Early warning systems are a marvel, aren’t they? If only such a thing existed in our relationships. Then we might note the barometric pressure changing, the gusts picking up, and the sky darkening before the storm.
Unfortunately, human beings aren’t so scientific in their assessments of each other. We step into marriage with good intentions and convinced that we can withstand any bad weather heading our way.
But we may not have the tools or experience to protect ourselves and minimize the damage.
No matter how hard we try, the wind howls, the rain beats down, we take shelter wherever we can and hope we’ll come out okay. We manage to rebuild, but for some of us the losses are enormous, their legacy is permanent, further destruction remains a persistent threat, and the dust never seems to settle.
Since divorce, these have been my truths.
A Marriage Story
I was in my thirties when I walked down the aisle on my grandfather’s arm and to greet a beaming groom at the altar. I was thrilled to be marrying him, and I considered his large, close-knit family to be a bonus.
Things moved quickly in that first year: he changed jobs, I got pregnant, we bought a house, we had a baby!

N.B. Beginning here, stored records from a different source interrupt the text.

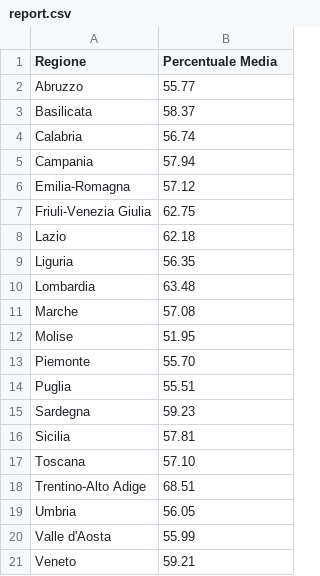
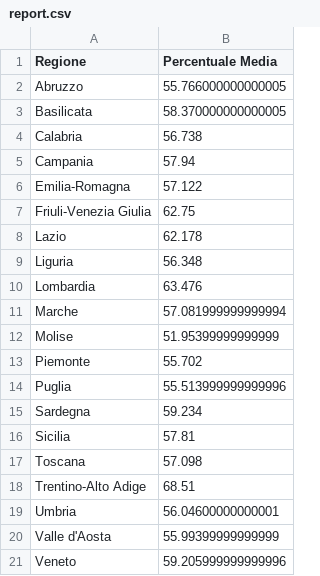
Before and after one commit to DenisDevv/EsElaborazioneDati, a CSV file: src/report.csv, drawn as a sheet.

Commit message:
Add HTML report generation and update CSV output formatting

```diff
--- a/src/report.csv
+++ b/src/report.csv
@@ -1,21 +1,21 @@
 Regione;Percentuale Media
-Abruzzo;55.77
-Basilicata;58.37
-Calabria;56.74
+Abruzzo;55.766000000000005
+Basilicata;58.370000000000005
+Calabria;56.738
 Campania;57.94
-Emilia-Romagna;57.12
+Emilia-Romagna;57.122
 Friuli-Venezia Giulia;62.75
-Lazio;62.18
-Liguria;56.35
-Lombardia;63.48
-Marche;57.08
-Molise;51.95
-Piemonte;55.70
-Puglia;55.51
-Sardegna;59.23
+Lazio;62.178
+Liguria;56.348
+Lombardia;63.476
+Marche;57.081999999999994
+Molise;51.95399999999999
+Piemonte;55.702
+Puglia;55.513999999999996
+Sardegna;59.234
 Sicilia;57.81
-Toscana;57.10
+Toscana;57.098
 Trentino-Alto Adige;68.51
-Umbria;56.05
-Valle d'Aosta;55.99
-Veneto;59.21
+Umbria;56.04600000000001
+Valle d'Aosta;55.99399999999999
+Veneto;59.205999999999996
```
Also changed, not shown: 1 other file.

And 18 months later we welcomed our second son.
I had no illusions of a picture perfect relationship, but I loved my husband, I loved our children, and I thought we would make it. As the years went on, I told myself that no marriage is without its troubles. I tried not to make comparisons. I adjusted my expectations. I made peace with my compromises, tried to please my husband, and I imagine he tried to please me as well. There was joy in our little boys, and satisfaction in our careers. Mine, however, was narrowing in scope with the growing load of parenting responsibilities.
My husband traveled extensively. I was caught in the blur of juggling kids, work, and home. I was lonely. I was always tired.
Where was our relationship through all this?
As for the storm that was brewing, ours was a clash of values among other things – too much time apart and too little communication when we were together, a division of labor that left me resentful – I worked long hours, brought in half the income, took care of the kids.
My husband had play time; I did not. He took mini-vacations; I stayed home. He asked if these jaunts were okay with me and I never thought to say no, they’re not. We rarely fought.
Over time, I began waking to where we were and where we were not. I was aware of living something like marriage rather than a real marriage, but confronting that fact in Year 10 was too little too late.
I was vaguely aware of behaviors that left me smaller. So much smaller.
I am simplifying what was a complicated situation. Aren’t marriages always more complicated than we think?
Our marriage unraveled. It wasn’t pretty. I didn’t want a divorce, but that’s what I got.
High Conflict Divorce, High Conflict Aftermath
Many will refer to the high conflict divorce. How you define it may be up for discussion, but we rarely speak of the high conflict aftermath – life after divorce that poses significant obstacles over a long period of time, complicated by:
* assumptions that “all will be peachy after divorce”
* assumptions about blame, forgiveness, and resilience
* a complex-to-navigate Divorce Industry
* judgment by family and friends
* financial realities for all parties concerned
* an emotional legacy that many will never understand.
Don’t we all act out when we’re hurt? Don’t adversarial relationships bring out the worst in all of us? Don’t some play mind games masterfully when threatened? Don’t we all speak ill, wish ill, and occasionally do harm to those we love?
But most of us stop, straighten ourselves out, and then behave like responsible adults.
And some do not.
Marital Hindsight is 20-20
Sure, I’ve got plenty. Like anyone with a long enough lens, I can pick out firmly established patterns, actions and reactions, lessons learned from mistakes in judgment and events that were beyond anyone’s control.
The long view has enabled me to change me. That’s good news, don’t you think?
But the ongoing and long-term impacts of a high conflict divorce aftermath are the subjects I most wish to focus on: negative repercussions to our children and their futures, to our emotional and physical well-being, to our livelihoods, to our belief systems.
As I look back, I see signs of problems even prior to the marriage. I understand now what was likely inevitable. I also see that while I wasn’t unprepared for marriage, I was wrongly prepared when it came to my expectations of myself. And I was surely unprepared for divorce and woefully naive for years after. I could have used that barometer, a proper shelter, and a store of provisions.
You know the old adage “If I knew then what I know now?”